Silverstone working to ensure Formula One and MotoGP races go ahead

Silverstone staff are doing “all they possibly can” to ensure both the Formula One and MotoGP events scheduled for this summer go ahead despite the ongoing uncertainty due to coronavirus.

F1 has already been hit hard with all of the opening seven races either cancelled or postponed as the world attempts to deal with the outbreak.

The 2020 season is currently due to start in Azerbaijan on June 7, with the British Grand Prix pencilled in at Silverstone on July 19.

The MotoGP campaign has also had to make adjustments and the Grand Prix of Qatar set for March 8 has long been cancelled.

Their race at the Northamptonshire track is not set until August 30 and Silverstone managing director Stuart Pringle is keen to make sure both events take place.

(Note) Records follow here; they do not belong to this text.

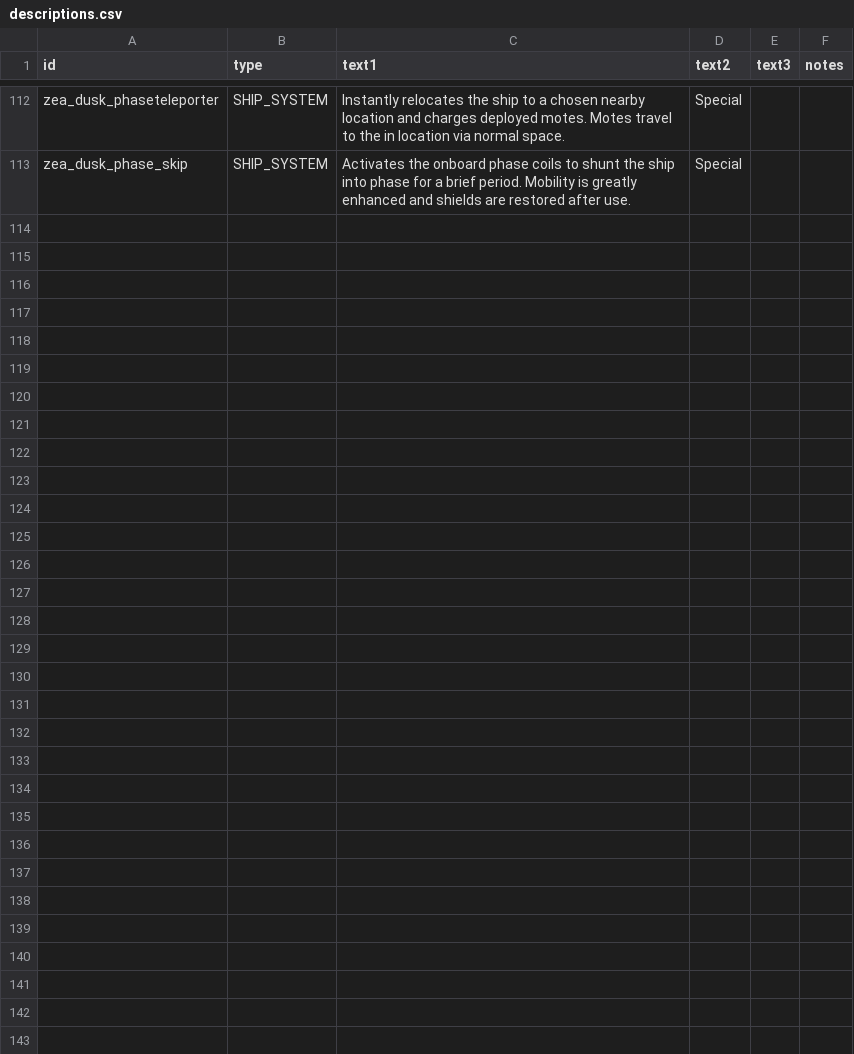
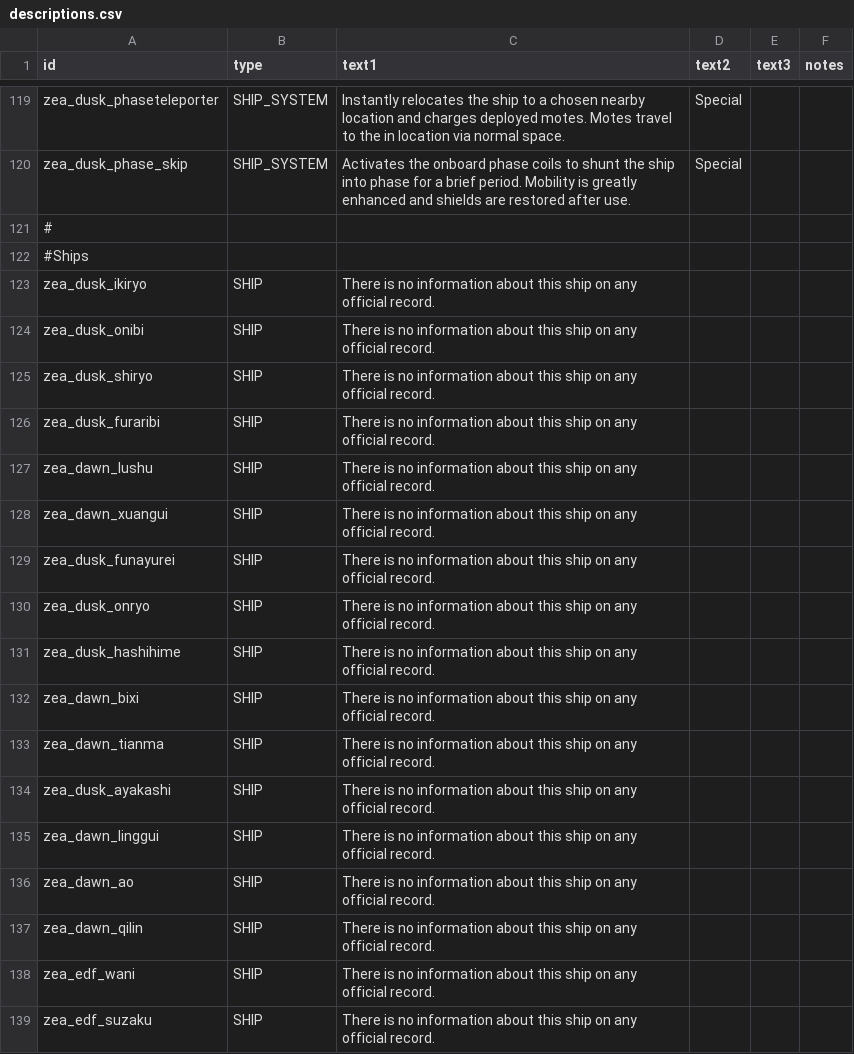
Before and after one commit to Dal-041/Knights_of_Ludd, a CSV file: data/strings/descriptions.csv, drawn as a sheet; only a part is shown, gaps mark what is left out; the diff covers the shown part only; the diff names each change by its address in the sheet, - before the commit and + after, or states it on an @@ line.

Commit message:
Descriptions completed, data files tidied

```diff
--- a/data/strings/descriptions.csv
+++ b/data/strings/descriptions.csv
+row 121: #
+row 122: #Ships
+row 123: zea_dusk_ikiryo | SHIP | There is no information about this ship on any official record.
+row 124: zea_dusk_onibi | SHIP | There is no information about this ship on any official record.
+row 125: zea_dusk_shiryo | SHIP | There is no information about this ship on any official record.
+row 126: zea_dusk_furaribi | SHIP | There is no information about this ship on any official record.
+row 127: zea_dawn_lushu | SHIP | There is no information about this ship on any official record.
+row 128: zea_dawn_xuangui | SHIP | There is no information about this ship on any official record.
+row 129: zea_dusk_funayurei | SHIP | There is no information about this ship on any official record.
+row 130: zea_dusk_onryo | SHIP | There is no information about this ship on any official record.
+row 131: zea_dusk_hashihime | SHIP | There is no information about this ship on any official record.
+row 132: zea_dawn_bixi | SHIP | There is no information about this ship on any official record.
+row 133: zea_dawn_tianma | SHIP | There is no information about this ship on any official record.
+row 134: zea_dusk_ayakashi | SHIP | There is no information about this ship on any official record.
+row 135: zea_dawn_linggui | SHIP | There is no information about this ship on any official record.
+row 136: zea_dawn_ao | SHIP | There is no information about this ship on any official record.
+row 137: zea_dawn_qilin | SHIP | There is no information about this ship on any official record.
+row 138: zea_edf_wani | SHIP | There is no information about this ship on any official record.
+row 139: zea_edf_suzaku | SHIP | There is no information about this ship on any official record.
```
Also changed, not shown: 19 added rows elsewhere in this file, 2 other files.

“This week, it has been announced by the sports’ governing bodies that all motorsport has been suspended in the UK to the end of April 2020 to support the British Government in its efforts to contain the spread of this virus,” he said.

“Many of you have booked tickets for our events later this summer including the Formula 1 Pirelli British Grand Prix and MotoGP and I fully appreciate you want to understand if these events will take place.

“The truth is, like so many other international sporting events scheduled to take place around the world, we cannot predict what the situation will be by the time we get to the summer months.

“However, I can wholeheartedly promise you that everyone at Silverstone, Formula 1 and MotoGP are doing all they possibly can to ensure we can run these events on their planned dates in July (F1) and August (MotoGP).”

Pringle also reassured fans that if either event was cancelled full refunds would be issues to those with tickets.

Meanhwhile, F1 teams are looking to work on plans to help provide more ventilators to UK hospitals.

The Moto GP at Silverstone is also under threat.
The Moto GP at Silverstone is also under threat.

Ventilators are used to help with breathing difficulties and are in short supply due to the growing number of COVID-19 cases in Britain.

“A collective of UK-based Formula 1 teams, engine manufacturers and their respective technology arms is evaluating support for the manufacture of respiratory devices in response to the UK government’s call for assistance,” an F1 statement read.

“The teams are working in collaboration with F1, the UK government and other organisations to establish the feasibility of the teams producing, or supporting, the production of medical devices to help in the treatment of coronavirus patients.”